■ DATA IN THIS EXERCISE
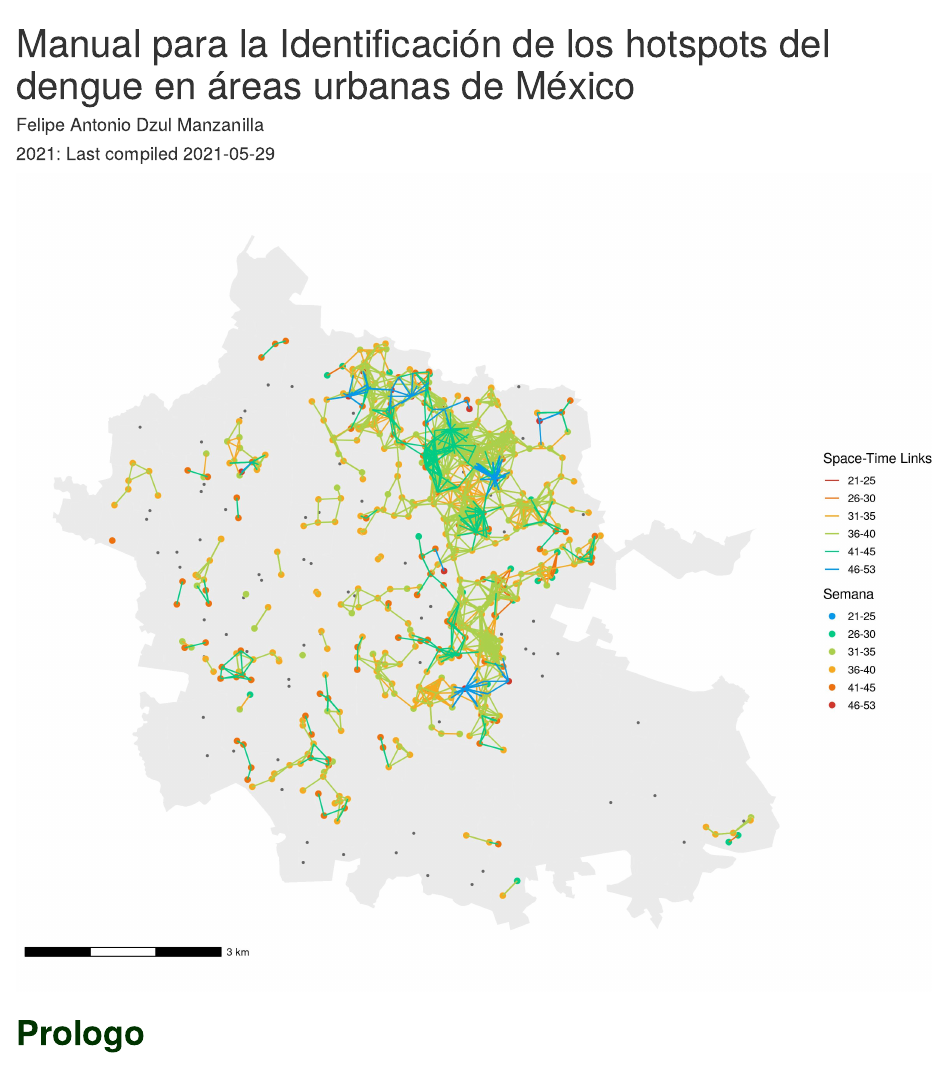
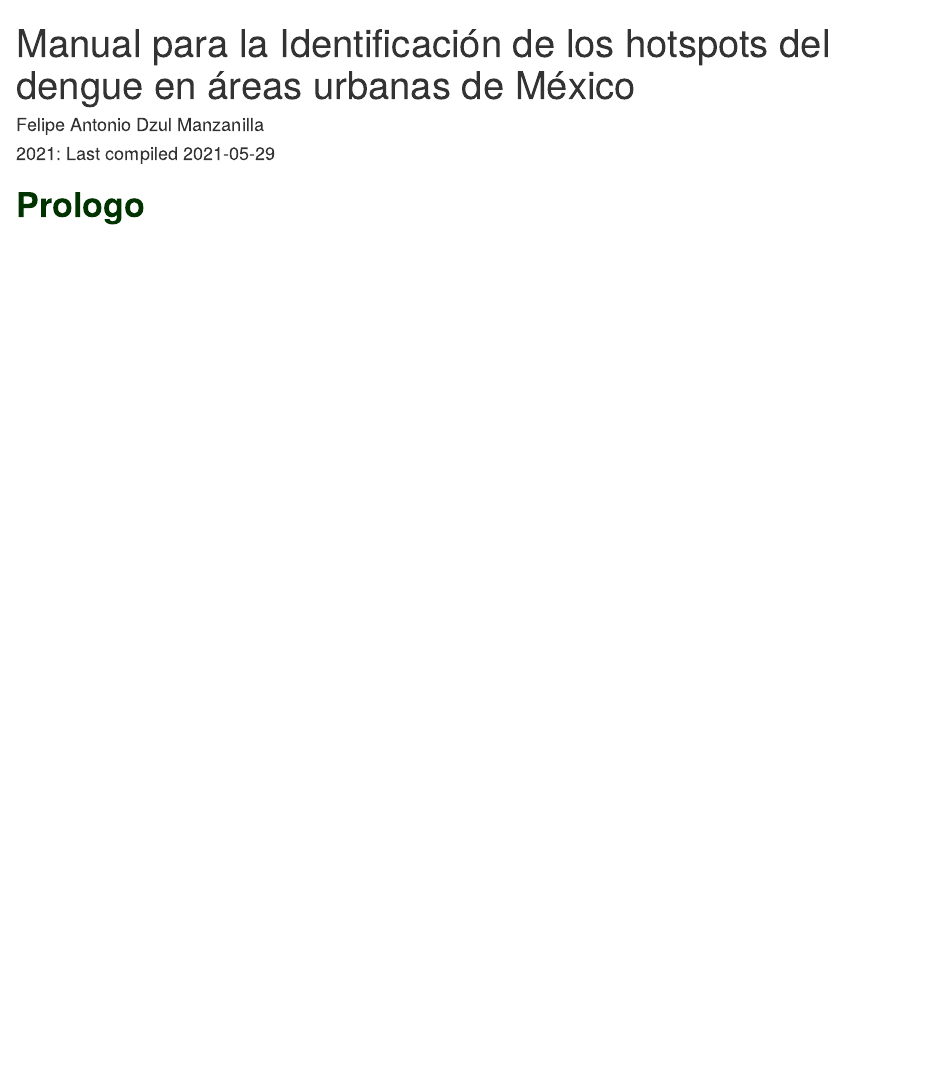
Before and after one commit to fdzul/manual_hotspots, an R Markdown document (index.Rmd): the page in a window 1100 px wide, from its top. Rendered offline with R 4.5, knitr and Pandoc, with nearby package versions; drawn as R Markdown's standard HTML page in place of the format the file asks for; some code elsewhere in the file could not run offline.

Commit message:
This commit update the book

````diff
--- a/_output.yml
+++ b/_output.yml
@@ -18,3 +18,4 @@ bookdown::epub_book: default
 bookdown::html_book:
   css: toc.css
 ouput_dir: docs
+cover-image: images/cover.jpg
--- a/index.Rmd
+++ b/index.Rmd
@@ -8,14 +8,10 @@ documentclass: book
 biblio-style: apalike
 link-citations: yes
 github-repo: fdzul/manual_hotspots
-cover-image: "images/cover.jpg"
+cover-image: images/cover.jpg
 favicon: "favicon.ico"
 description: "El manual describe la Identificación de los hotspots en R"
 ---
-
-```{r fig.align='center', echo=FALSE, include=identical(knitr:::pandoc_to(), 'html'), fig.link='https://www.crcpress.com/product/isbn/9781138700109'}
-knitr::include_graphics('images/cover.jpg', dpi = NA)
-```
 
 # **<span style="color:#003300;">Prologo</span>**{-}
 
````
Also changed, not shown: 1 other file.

■ WHAT YOU SHOULD DO
Only lines of the data holding the word "index" go in the answer. Please copy each of them.

■ TASK ANSWER
Before and after one commit to fdzul/manual_hotspots, an R Markdown document (index.Rmd): the page in a window 1100 px wide, from its top. Rendered offline with R 4.5, knitr and Pandoc, with nearby package versions; drawn as R Markdown's standard HTML page in place of the format the file asks for; some code elsewhere in the file could not run offline.
--- a/index.Rmd
+++ b/index.Rmd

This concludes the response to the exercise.